Retype, word for word, each line between the lines holding "to eduardoherreraf/EduardoHerreraForero, an" and "Add: analisis-de-datos-0001_introduccion_analisis_de_datos.html", inclusive, and leave the rest of the data alone.

Data entries:
■ ■ ■ ■ ■ ■ ■

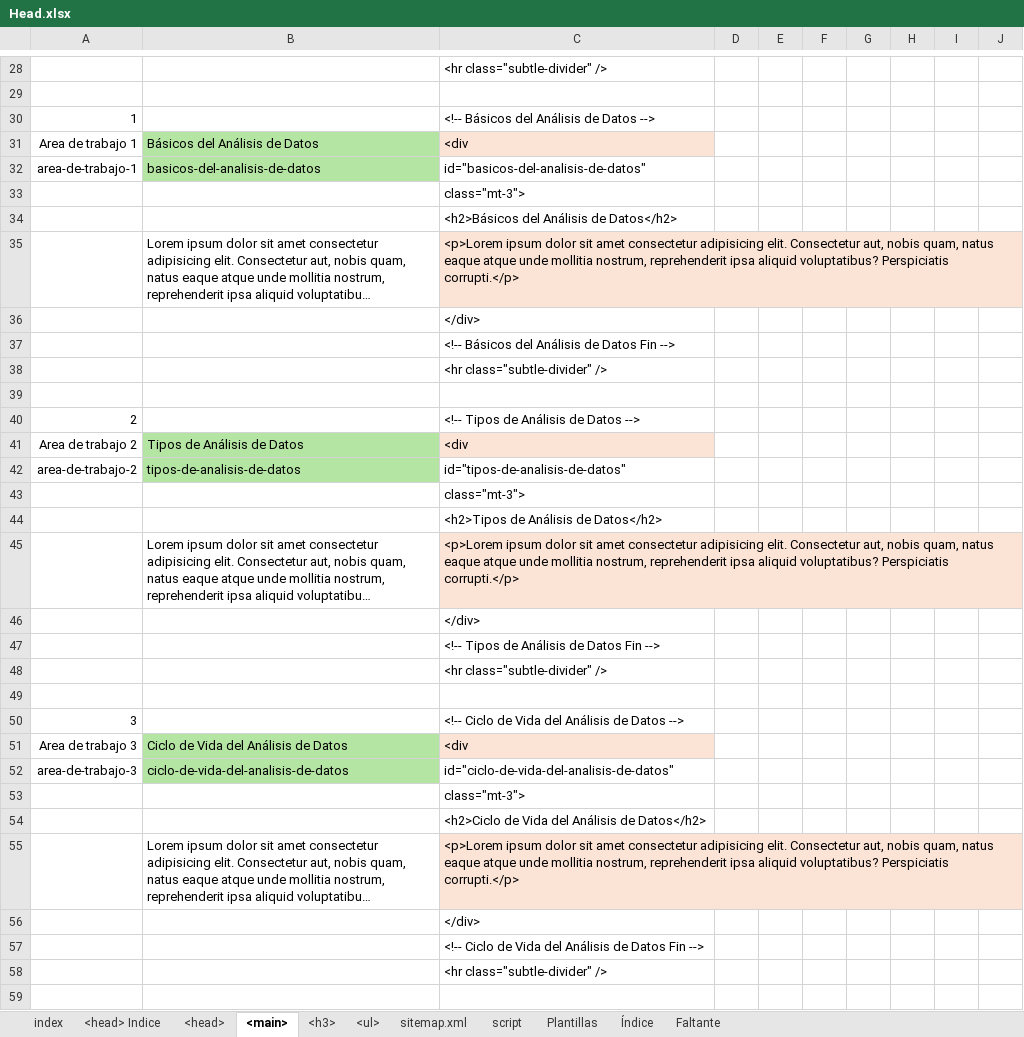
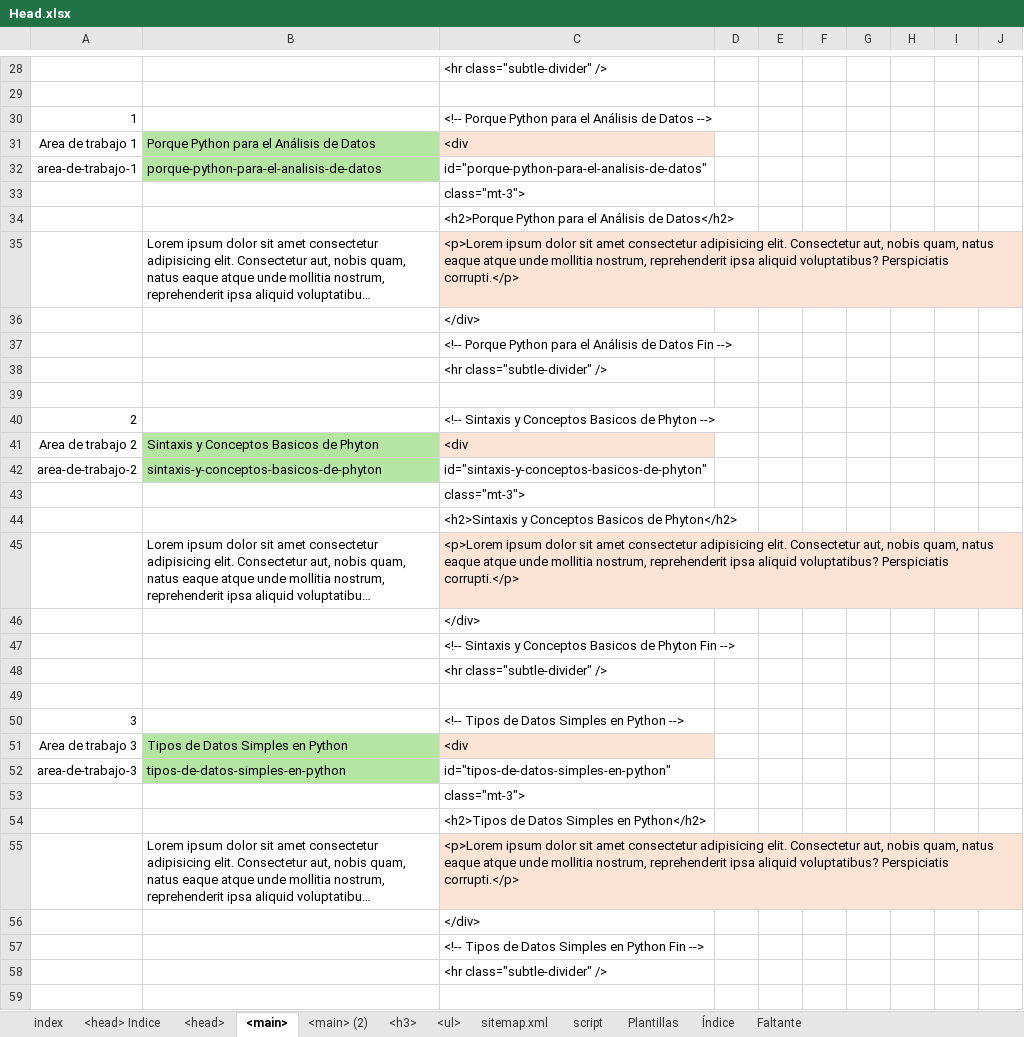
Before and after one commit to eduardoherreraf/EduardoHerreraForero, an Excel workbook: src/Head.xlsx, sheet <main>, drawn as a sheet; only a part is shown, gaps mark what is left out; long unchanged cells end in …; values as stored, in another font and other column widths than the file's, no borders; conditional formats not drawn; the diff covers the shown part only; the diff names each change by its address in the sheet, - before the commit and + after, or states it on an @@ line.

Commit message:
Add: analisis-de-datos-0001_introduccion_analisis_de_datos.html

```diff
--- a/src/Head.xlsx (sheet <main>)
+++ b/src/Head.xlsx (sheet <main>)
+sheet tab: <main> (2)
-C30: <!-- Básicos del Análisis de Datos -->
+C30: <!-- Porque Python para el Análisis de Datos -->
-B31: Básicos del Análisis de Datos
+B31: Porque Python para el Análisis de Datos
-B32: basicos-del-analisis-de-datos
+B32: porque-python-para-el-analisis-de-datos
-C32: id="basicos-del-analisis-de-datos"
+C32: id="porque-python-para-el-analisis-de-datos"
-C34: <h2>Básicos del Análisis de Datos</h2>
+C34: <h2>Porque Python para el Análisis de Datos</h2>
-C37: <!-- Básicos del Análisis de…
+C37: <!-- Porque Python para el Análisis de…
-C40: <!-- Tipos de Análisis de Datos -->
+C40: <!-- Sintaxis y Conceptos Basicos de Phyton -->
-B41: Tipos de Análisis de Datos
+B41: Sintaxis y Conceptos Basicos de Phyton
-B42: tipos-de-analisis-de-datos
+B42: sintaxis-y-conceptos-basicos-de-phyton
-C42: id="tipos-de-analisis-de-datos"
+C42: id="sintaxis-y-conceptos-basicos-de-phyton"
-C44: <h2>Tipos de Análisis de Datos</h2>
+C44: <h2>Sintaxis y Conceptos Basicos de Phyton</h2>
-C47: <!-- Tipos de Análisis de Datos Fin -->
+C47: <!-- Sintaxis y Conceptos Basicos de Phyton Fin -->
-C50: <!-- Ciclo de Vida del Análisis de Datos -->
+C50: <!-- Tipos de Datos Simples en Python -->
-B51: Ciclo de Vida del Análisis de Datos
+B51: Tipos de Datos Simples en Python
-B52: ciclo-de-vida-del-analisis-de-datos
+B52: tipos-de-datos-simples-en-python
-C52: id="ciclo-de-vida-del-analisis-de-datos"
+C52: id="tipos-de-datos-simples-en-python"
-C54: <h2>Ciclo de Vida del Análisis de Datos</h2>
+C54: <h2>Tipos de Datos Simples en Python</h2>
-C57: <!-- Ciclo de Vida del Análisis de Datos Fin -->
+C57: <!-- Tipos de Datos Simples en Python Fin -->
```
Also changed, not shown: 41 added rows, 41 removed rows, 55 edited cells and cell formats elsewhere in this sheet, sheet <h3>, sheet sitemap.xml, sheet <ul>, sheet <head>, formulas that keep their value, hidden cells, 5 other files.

■ ■ ■ ■ ■ ■ ■

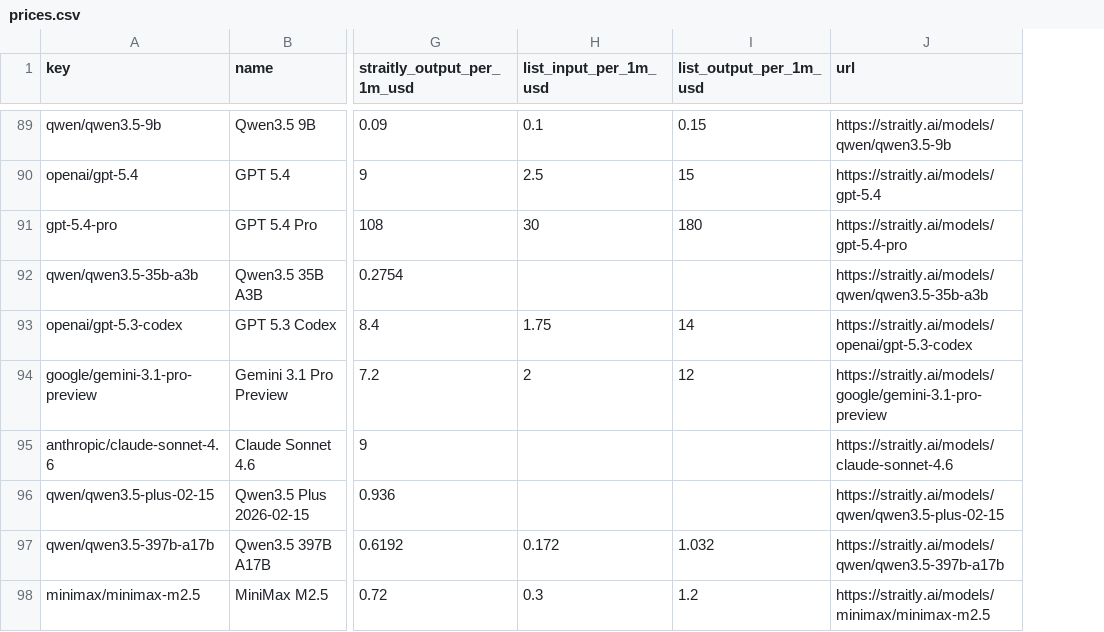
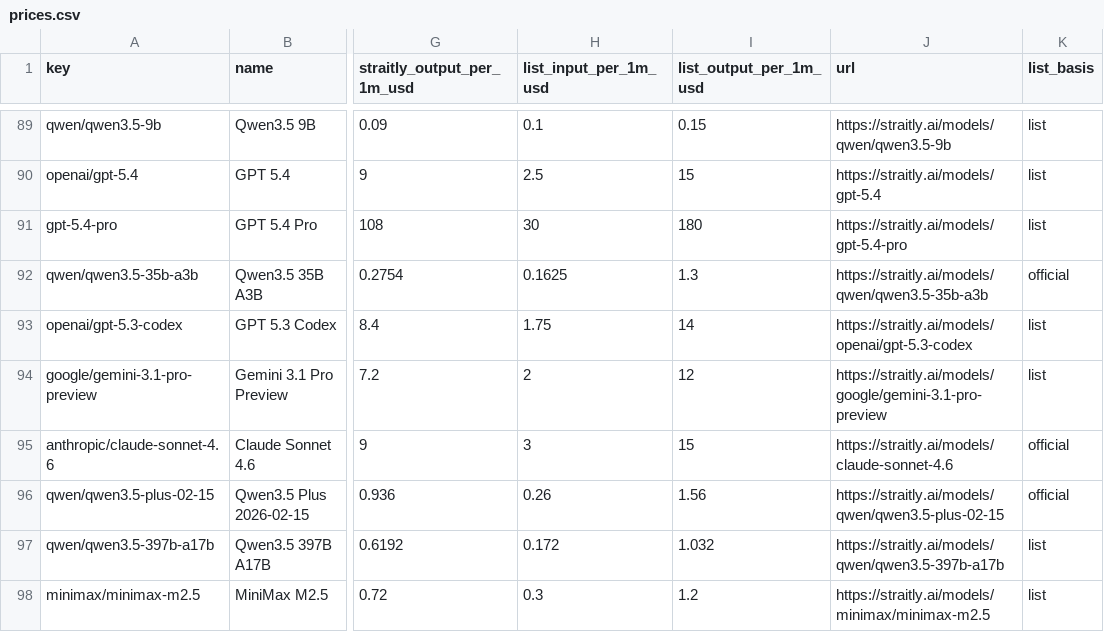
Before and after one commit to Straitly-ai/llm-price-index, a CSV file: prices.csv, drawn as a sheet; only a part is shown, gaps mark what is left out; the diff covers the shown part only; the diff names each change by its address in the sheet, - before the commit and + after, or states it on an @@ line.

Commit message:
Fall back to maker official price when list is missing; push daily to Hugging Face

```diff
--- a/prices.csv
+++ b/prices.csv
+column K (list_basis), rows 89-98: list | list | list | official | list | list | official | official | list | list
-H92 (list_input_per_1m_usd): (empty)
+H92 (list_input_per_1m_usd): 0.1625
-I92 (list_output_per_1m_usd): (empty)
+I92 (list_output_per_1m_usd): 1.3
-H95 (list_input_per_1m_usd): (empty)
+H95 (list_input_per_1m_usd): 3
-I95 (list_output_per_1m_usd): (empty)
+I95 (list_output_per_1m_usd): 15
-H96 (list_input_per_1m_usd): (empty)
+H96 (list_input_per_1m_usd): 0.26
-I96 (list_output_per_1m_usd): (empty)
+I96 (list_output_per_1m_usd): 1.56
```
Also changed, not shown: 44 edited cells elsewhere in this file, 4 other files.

■ ■ ■ ■ ■ ■ ■

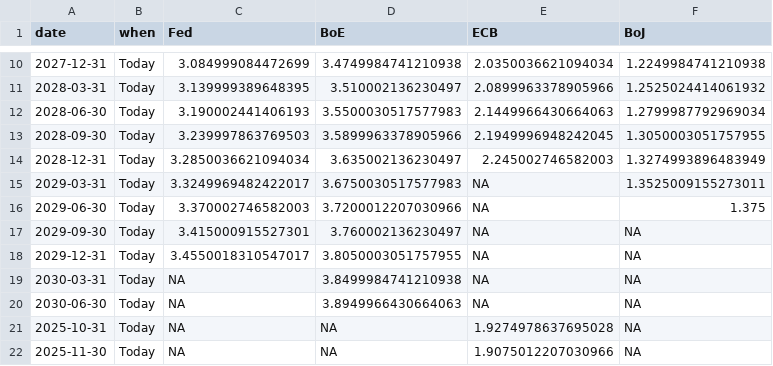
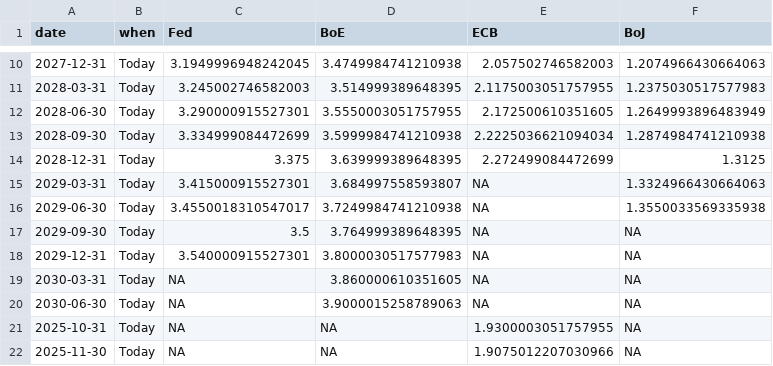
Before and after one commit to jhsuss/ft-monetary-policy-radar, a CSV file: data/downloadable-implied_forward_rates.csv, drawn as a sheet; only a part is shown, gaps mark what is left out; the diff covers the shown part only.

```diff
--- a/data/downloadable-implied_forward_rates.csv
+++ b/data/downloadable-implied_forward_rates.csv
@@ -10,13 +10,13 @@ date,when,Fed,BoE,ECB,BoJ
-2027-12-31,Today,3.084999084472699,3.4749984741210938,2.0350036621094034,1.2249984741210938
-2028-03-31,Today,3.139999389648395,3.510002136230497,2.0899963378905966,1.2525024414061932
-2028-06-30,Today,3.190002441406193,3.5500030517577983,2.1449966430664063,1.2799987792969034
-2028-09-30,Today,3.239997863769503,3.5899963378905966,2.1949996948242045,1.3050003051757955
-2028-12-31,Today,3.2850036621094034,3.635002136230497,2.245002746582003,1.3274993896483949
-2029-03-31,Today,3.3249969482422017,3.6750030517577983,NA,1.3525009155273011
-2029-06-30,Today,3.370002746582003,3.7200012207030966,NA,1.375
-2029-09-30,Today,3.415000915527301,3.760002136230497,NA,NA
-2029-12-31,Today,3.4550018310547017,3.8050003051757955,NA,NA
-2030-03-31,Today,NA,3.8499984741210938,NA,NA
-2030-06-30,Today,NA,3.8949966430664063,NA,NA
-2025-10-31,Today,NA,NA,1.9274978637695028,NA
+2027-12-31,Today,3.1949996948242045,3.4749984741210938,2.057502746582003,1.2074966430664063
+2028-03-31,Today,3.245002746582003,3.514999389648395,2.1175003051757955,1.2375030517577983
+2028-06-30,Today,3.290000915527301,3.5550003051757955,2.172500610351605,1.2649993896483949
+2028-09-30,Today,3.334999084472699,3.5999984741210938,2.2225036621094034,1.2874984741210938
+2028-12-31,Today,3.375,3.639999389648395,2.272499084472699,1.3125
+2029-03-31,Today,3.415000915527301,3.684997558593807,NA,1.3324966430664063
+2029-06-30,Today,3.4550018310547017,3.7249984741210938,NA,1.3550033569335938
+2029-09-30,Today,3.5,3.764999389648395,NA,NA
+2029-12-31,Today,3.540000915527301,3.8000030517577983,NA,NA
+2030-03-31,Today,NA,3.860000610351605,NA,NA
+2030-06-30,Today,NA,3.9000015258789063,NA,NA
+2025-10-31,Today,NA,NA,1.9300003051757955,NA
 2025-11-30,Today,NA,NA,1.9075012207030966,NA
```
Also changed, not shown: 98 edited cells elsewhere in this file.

■ ■ ■ ■ ■ ■ ■

Response box ▸
Before and after one commit to eduardoherreraf/EduardoHerreraForero, an Excel workbook: src/Head.xlsx, sheet <main>, drawn as a sheet; only a part is shown, gaps mark what is left out; long unchanged cells end in …; values as stored, in another font and other column widths than the file's, no borders; conditional formats not drawn; the diff covers the shown part only; the diff names each change by its address in the sheet, - before the commit and + after, or states it on an @@ line.

Commit message:
Add: analisis-de-datos-0001_introduccion_analisis_de_datos.html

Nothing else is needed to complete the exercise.